• _About this task_:
Copy every entry word for word, but skip the pictures.

Collection entries
..........

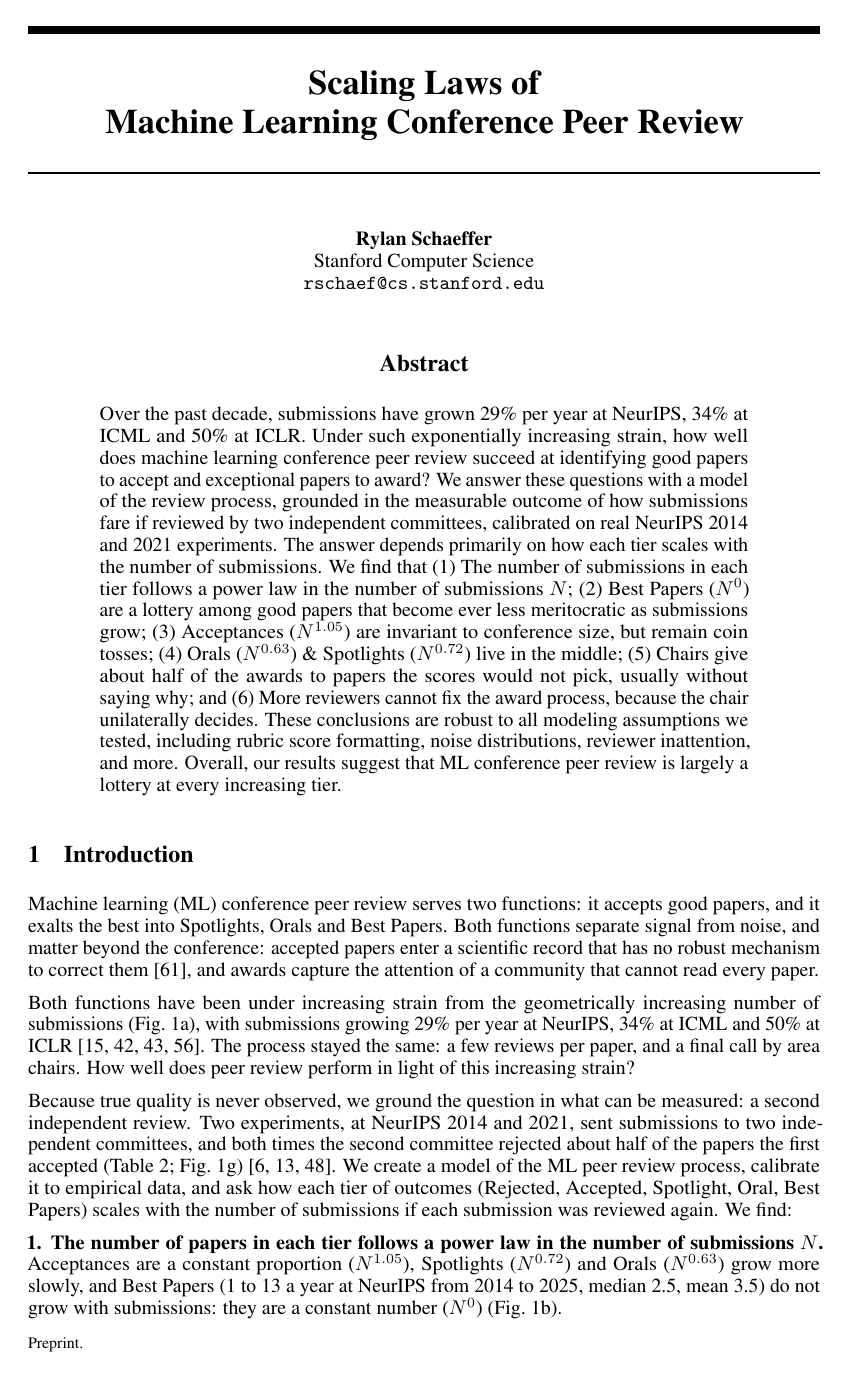
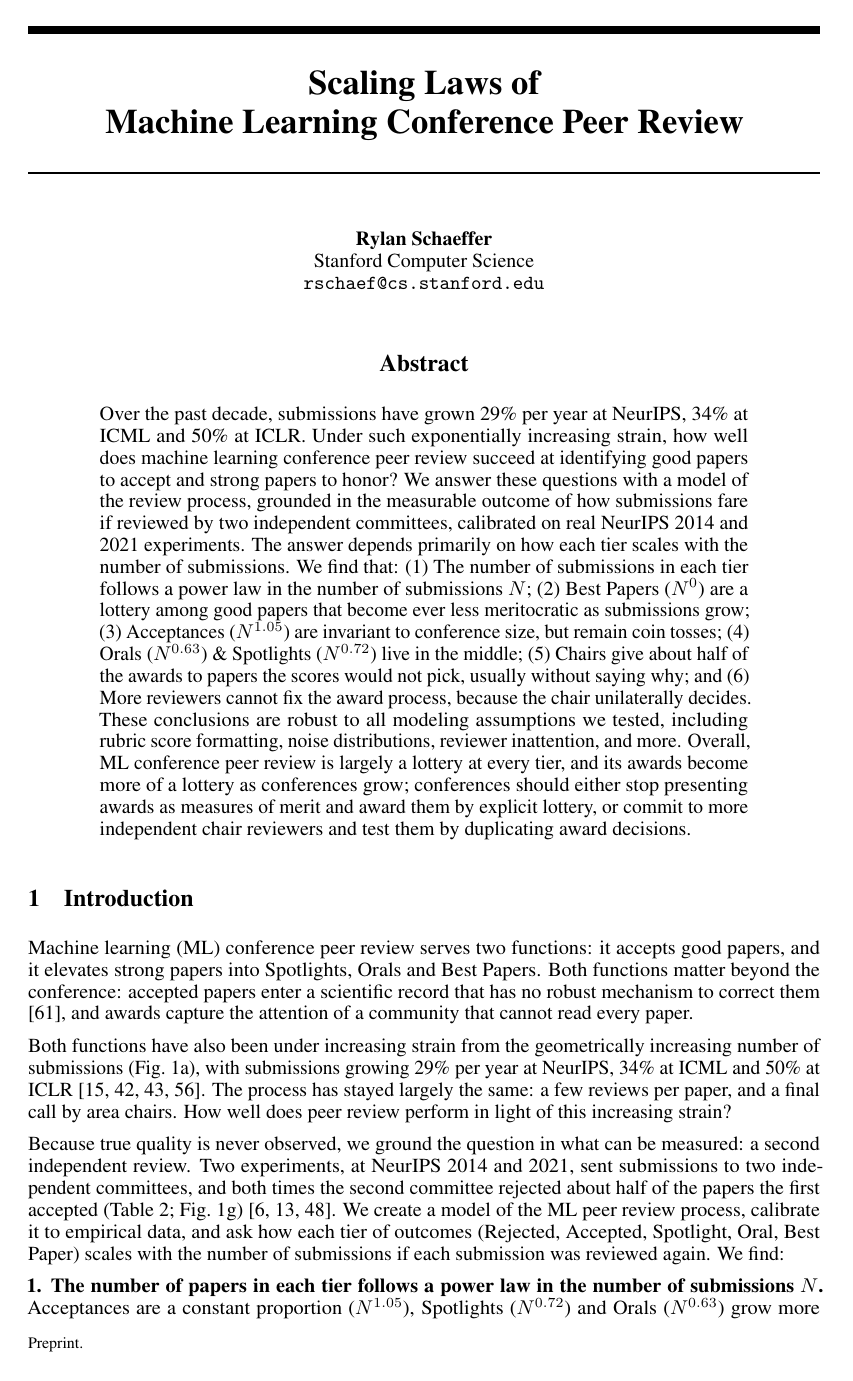
Before and after one commit to RylanSchaeffer/Scaling-Laws-of-ML-Conference-Peer-Review, a LaTeX paper (paper/main.tex): page 1 of 22. Compiled offline with pdfLaTeX.

Commit message:
Manuscript 20261018 2337

```diff
--- a/paper/main.tex
+++ b/paper/main.tex
@@ -44,11 +44,6 @@
 
 \maketitle
 
-\begin{abstract}
-Over the past decade, submissions have grown 29\% per year at NeurIPS, 34\% at ICML and 50\% at ICLR.
-Under such exponentially increasing strain, how well does machine learning conference peer review succeed at identifying good papers to accept and exceptional papers to award?
-We answer these questions with a model of the review process, grounded in the measurable outcome of how submissions fare if reviewed by two independent committees, calibrated on real NeurIPS 2014 and 2021 experiments.
-The answer depends primarily on how each tier scales with the number of submissions.
 % Acceptance is a fixed proportion ($N^{1}$), Orals ($N^{0.63}$) and Spotlights ($N^{0.72}$) grow more slowly, and Best Papers are a constant number ($N^{0}$).
 % We ask what a second review, with new reviewers and area chairs, would do to a paper in each tier.
 % A fixed proportion (acceptance) is untouched by growth: a second review rejects about half of the accepted papers at any conference size.
@@ -56,20 +51,25 @@ The answer depends primarily on how each tier scales with the number of submissi
 % Orals and Spotlights, between, keep their tier 8\% and 14\% of the time at 1,000 submissions and 4\% and 8\% at 100,000.
 % More reviewers cannot repair the top: the chairs' choice among the accepted papers is one judgement per paper that averaging reviews does not reach, and beyond about 70,000 submissions no number of reviews holds the Best Papers to their 1,000-submission agreement.
 % Which accepted paper wins an award is close to a lottery: at NeurIPS 2021 an award paper was accepted again by the other committee 52\% of the time, the same as any accepted paper, and given an award again 11\% of the time, within chance.
-We find that (1) The number of submissions in each tier follows a power law in the number of submissions $N$; (2) Best Papers ($N^0$) are a lottery among good papers that become ever less meritocratic as submissions grow; (3) Acceptances ($N^{1.05}$) are invariant to conference size, but remain coin tosses; (4) Orals ($N^{0.63}$) \& Spotlights ($N^{0.72}$) live in the middle; (5) Chairs give about half of the awards to papers the scores would not pick, usually without saying why; and (6) More reviewers cannot fix the award process, because the chair unilaterally decides.
+\begin{abstract}
+Over the past decade, submissions have grown 29\% per year at NeurIPS, 34\% at ICML and 50\% at ICLR.
+Under such exponentially increasing strain, how well does machine learning conference peer review succeed at identifying good papers to accept and strong papers to honor?
+We answer these questions with a model of the review process, grounded in the measurable outcome of how submissions fare if reviewed by two independent committees, calibrated on real NeurIPS 2014 and 2021 experiments.
+The answer depends primarily on how each tier scales with the number of submissions.
+We find that: (1) The number of submissions in each tier follows a power law in the number of submissions $N$; (2) Best Papers ($N^0$) are a lottery among good papers that become ever less meritocratic as submissions grow; (3) Acceptances ($N^{1.05}$) are invariant to conference size, but remain coin tosses; (4) Orals ($N^{0.63}$) \& Spotlights ($N^{0.72}$) live in the middle; (5) Chairs give about half of the awards to papers the scores would not pick, usually without saying why; and (6) More reviewers cannot fix the award process, because the chair unilaterally decides.
 These conclusions are robust to all modeling assumptions we tested, including rubric score formatting, noise distributions, reviewer inattention, and more.
-Overall, our results suggest that ML conference peer review is largely a lottery at every increasing tier.
+Overall, ML conference peer review is largely a lottery at every tier, and its awards become more of a lottery as conferences grow; conferences should either stop presenting awards as measures of merit and award them by explicit lottery, or commit to more independent chair reviewers and test them by duplicating award decisions.
 \end{abstract}
 
 
 
 \section{Introduction}
 
-Machine learning (ML) conference peer review serves two functions: it accepts good papers, and it exalts the best into Spotlights, Orals and Best Papers.
-Both functions separate signal from noise, and matter beyond the conference: accepted papers enter a scientific record that has no robust mechanism to correct them \citep{schaeffer2025refutations}, and awards capture the attention of a community that cannot read every paper.
+Machine learning (ML) conference peer review serves two functions: it accepts good papers, and it elevates strong papers into Spotlights, Orals and Best Papers.
+Both functions matter beyond the conference: accepted papers enter a scientific record that has no robust mechanism to correct them \citep{schaeffer2025refutations}, and awards capture the attention of a community that cannot read every paper.
 
-Both functions have been under increasing strain from the geometrically increasing number of submissions (Fig.~\ref{fig:main}a), with submissions growing 29\% per year at NeurIPS, 34\% at ICML and 50\% at ICLR \citep{neurips_factsheets,icml_factsheets,iclr_factsheets,csconfstats}.
-The process stayed the same: a few reviews per paper, and a final call by area chairs.
+Both functions have also been under increasing strain from the geometrically increasing number of submissions (Fig.~\ref{fig:main}a), with submissions growing 29\% per year at NeurIPS, 34\% at ICML and 50\% at ICLR \citep{neurips_factsheets,icml_factsheets,iclr_factsheets,csconfstats}.
+The process has stayed largely the same: a few reviews per paper, and a final call by area chairs.
 How well does peer review perform in light of this increasing strain?
 
 \begin{figure}[t]
@@ -89,9 +89,9 @@ Dashed line: NeurIPS 2026 submissions. Markers: the NeurIPS 2014 and 2021 experi
 
 
 Because true quality is never observed, we ground the question in what can be measured: a second independent review. Two experiments, at NeurIPS 2014 and 2021, sent submissions to two independent committees, and both times the second committee rejected about half of the papers the first accepted (Table~\ref{tab:experiments}; Fig.~\ref{fig:main}g) \citep{lawrence2014nips,cortes2021inconsistency,beygelzimer2023neurips}.
-We create a model of the ML peer review process, calibrate it to empirical data, and ask how each tier of outcomes (Rejected, Accepted, Spotlight, Oral, Best Papers) scales with the number of submissions if each submission was reviewed again. We find:
+We create a model of the ML peer review process, calibrate it to empirical data, and ask how each tier of outcomes (Rejected, Accepted, Spotlight, Oral, Best Paper) scales with the number of submissions if each submission was reviewed again. We find:
 
-\textbf{1. The number of papers in each tier follows a power law in the number of submissions $N$.} Acceptances are a constant proportion ($N^{1.05}$), Spotlights ($N^{0.72}$) and Orals ($N^{0.63}$) grow more slowly, and Best Papers (1 to 13 a year at NeurIPS from 2014 to 2025, median 2.5, mean 3.5) do not grow with submissions: they are a constant number ($N^0$) (Fig.~\ref{fig:main}b).
+\textbf{1. The number of papers in each tier follows a power law in the number of submissions $N$.} Acceptances are a constant proportion ($N^{1.05}$), Spotlights ($N^{0.72}$) and Orals ($N^{0.63}$) grow more slowly, and Best Papers (1 to 13 a year at NeurIPS from 2014 to 2025, median 2.5, mean 3.5) do not grow with submissions but remain constant ($N^0$) (Fig.~\ref{fig:main}b).
 
 \textbf{2. Best Papers ($N^0$) are a lottery among good papers, and become less meritocratic as submissions grow.} From NeurIPS 2014 to 2026 the chance that a second review confirms the Best Papers fell from 2.9\% to 0.33\% (Fig.~\ref{fig:main}c). No variant of the model that fits the acceptance data changes this.
 % the confirmation chance is 0.17\% to 2.7\% across the variants and 0.28\% to 0.37\% across every scale with five or more points (Sections~\ref{sec:sure} and~\ref{sec:scales}).
```
Also changed, not shown: paper/main.tex (2 more changed lines).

..........

• _Response_:
Before and after one commit to RylanSchaeffer/Scaling-Laws-of-ML-Conference-Peer-Review, a LaTeX paper (paper/main.tex): page 1 of 22. Compiled offline with pdfLaTeX.

Commit message:
Manuscript 20261018 2337

```diff
--- a/paper/main.tex
+++ b/paper/main.tex
@@ -44,11 +44,6 @@
 
 \maketitle
 
-\begin{abstract}
-Over the past decade, submissions have grown 29\% per year at NeurIPS, 34\% at ICML and 50\% at ICLR.
-Under such exponentially increasing strain, how well does machine learning conference peer review succeed at identifying good papers to accept and exceptional papers to award?
-We answer these questions with a model of the review process, grounded in the measurable outcome of how submissions fare if reviewed by two independent committees, calibrated on real NeurIPS 2014 and 2021 experiments.
-The answer depends primarily on how each tier scales with the number of submissions.
 % Acceptance is a fixed proportion ($N^{1}$), Orals ($N^{0.63}$) and Spotlights ($N^{0.72}$) grow more slowly, and Best Papers are a constant number ($N^{0}$).
 % We ask what a second review, with new reviewers and area chairs, would do to a paper in each tier.
 % A fixed proportion (acceptance) is untouched by growth: a second review rejects about half of the accepted papers at any conference size.
@@ -56,20 +51,25 @@ The answer depends primarily on how each tier scales with the number of submissi
 % Orals and Spotlights, between, keep their tier 8\% and 14\% of the time at 1,000 submissions and 4\% and 8\% at 100,000.
 % More reviewers cannot repair the top: the chairs' choice among the accepted papers is one judgement per paper that averaging reviews does not reach, and beyond about 70,000 submissions no number of reviews holds the Best Papers to their 1,000-submission agreement.
 % Which accepted paper wins an award is close to a lottery: at NeurIPS 2021 an award paper was accepted again by the other committee 52\% of the time, the same as any accepted paper, and given an award again 11\% of the time, within chance.
-We find that (1) The number of submissions in each tier follows a power law in the number of submissions $N$; (2) Best Papers ($N^0$) are a lottery among good papers that become ever less meritocratic as submissions grow; (3) Acceptances ($N^{1.05}$) are invariant to conference size, but remain coin tosses; (4) Orals ($N^{0.63}$) \& Spotlights ($N^{0.72}$) live in the middle; (5) Chairs give about half of the awards to papers the scores would not pick, usually without saying why; and (6) More reviewers cannot fix the award process, because the chair unilaterally decides.
+\begin{abstract}
+Over the past decade, submissions have grown 29\% per year at NeurIPS, 34\% at ICML and 50\% at ICLR.
+Under such exponentially increasing strain, how well does machine learning conference peer review succeed at identifying good papers to accept and strong papers to honor?
+We answer these questions with a model of the review process, grounded in the measurable outcome of how submissions fare if reviewed by two independent committees, calibrated on real NeurIPS 2014 and 2021 experiments.
+The answer depends primarily on how each tier scales with the number of submissions.
+We find that: (1) The number of submissions in each tier follows a power law in the number of submissions $N$; (2) Best Papers ($N^0$) are a lottery among good papers that become ever less meritocratic as submissions grow; (3) Acceptances ($N^{1.05}$) are invariant to conference size, but remain coin tosses; (4) Orals ($N^{0.63}$) \& Spotlights ($N^{0.72}$) live in the middle; (5) Chairs give about half of the awards to papers the scores would not pick, usually without saying why; and (6) More reviewers cannot fix the award process, because the chair unilaterally decides.
 These conclusions are robust to all modeling assumptions we tested, including rubric score formatting, noise distributions, reviewer inattention, and more.
-Overall, our results suggest that ML conference peer review is largely a lottery at every increasing tier.
+Overall, ML conference peer review is largely a lottery at every tier, and its awards become more of a lottery as conferences grow; conferences should either stop presenting awards as measures of merit and award them by explicit lottery, or commit to more independent chair reviewers and test them by duplicating award decisions.
 \end{abstract}
 
 
 
 \section{Introduction}
 
-Machine learning (ML) conference peer review serves two functions: it accepts good papers, and it exalts the best into Spotlights, Orals and Best Papers.
-Both functions separate signal from noise, and matter beyond the conference: accepted papers enter a scientific record that has no robust mechanism to correct them \citep{schaeffer2025refutations}, and awards capture the attention of a community that cannot read every paper.
+Machine learning (ML) conference peer review serves two functions: it accepts good papers, and it elevates strong papers into Spotlights, Orals and Best Papers.
+Both functions matter beyond the conference: accepted papers enter a scientific record that has no robust mechanism to correct them \citep{schaeffer2025refutations}, and awards capture the attention of a community that cannot read every paper.
 
-Both functions have been under increasing strain from the geometrically increasing number of submissions (Fig.~\ref{fig:main}a), with submissions growing 29\% per year at NeurIPS, 34\% at ICML and 50\% at ICLR \citep{neurips_factsheets,icml_factsheets,iclr_factsheets,csconfstats}.
-The process stayed the same: a few reviews per paper, and a final call by area chairs.
+Both functions have also been under increasing strain from the geometrically increasing number of submissions (Fig.~\ref{fig:main}a), with submissions growing 29\% per year at NeurIPS, 34\% at ICML and 50\% at ICLR \citep{neurips_factsheets,icml_factsheets,iclr_factsheets,csconfstats}.
+The process has stayed largely the same: a few reviews per paper, and a final call by area chairs.
 How well does peer review perform in light of this increasing strain?
 
 \begin{figure}[t]
@@ -89,9 +89,9 @@ Dashed line: NeurIPS 2026 submissions. Markers: the NeurIPS 2014 and 2021 experi
 
 
 Because true quality is never observed, we ground the question in what can be measured: a second independent review. Two experiments, at NeurIPS 2014 and 2021, sent submissions to two independent committees, and both times the second committee rejected about half of the papers the first accepted (Table~\ref{tab:experiments}; Fig.~\ref{fig:main}g) \citep{lawrence2014nips,cortes2021inconsistency,beygelzimer2023neurips}.
-We create a model of the ML peer review process, calibrate it to empirical data, and ask how each tier of outcomes (Rejected, Accepted, Spotlight, Oral, Best Papers) scales with the number of submissions if each submission was reviewed again. We find:
+We create a model of the ML peer review process, calibrate it to empirical data, and ask how each tier of outcomes (Rejected, Accepted, Spotlight, Oral, Best Paper) scales with the number of submissions if each submission was reviewed again. We find:
 
-\textbf{1. The number of papers in each tier follows a power law in the number of submissions $N$.} Acceptances are a constant proportion ($N^{1.05}$), Spotlights ($N^{0.72}$) and Orals ($N^{0.63}$) grow more slowly, and Best Papers (1 to 13 a year at NeurIPS from 2014 to 2025, median 2.5, mean 3.5) do not grow with submissions: they are a constant number ($N^0$) (Fig.~\ref{fig:main}b).
+\textbf{1. The number of papers in each tier follows a power law in the number of submissions $N$.} Acceptances are a constant proportion ($N^{1.05}$), Spotlights ($N^{0.72}$) and Orals ($N^{0.63}$) grow more slowly, and Best Papers (1 to 13 a year at NeurIPS from 2014 to 2025, median 2.5, mean 3.5) do not grow with submissions but remain constant ($N^0$) (Fig.~\ref{fig:main}b).
 
 \textbf{2. Best Papers ($N^0$) are a lottery among good papers, and become less meritocratic as submissions grow.} From NeurIPS 2014 to 2026 the chance that a second review confirms the Best Papers fell from 2.9\% to 0.33\% (Fig.~\ref{fig:main}c). No variant of the model that fits the acceptance data changes this.
 % the confirmation chance is 0.17\% to 2.7\% across the variants and 0.28\% to 0.37\% across every scale with five or more points (Sections~\ref{sec:sure} and~\ref{sec:scales}).
```
Also changed, not shown: paper/main.tex (2 more changed lines).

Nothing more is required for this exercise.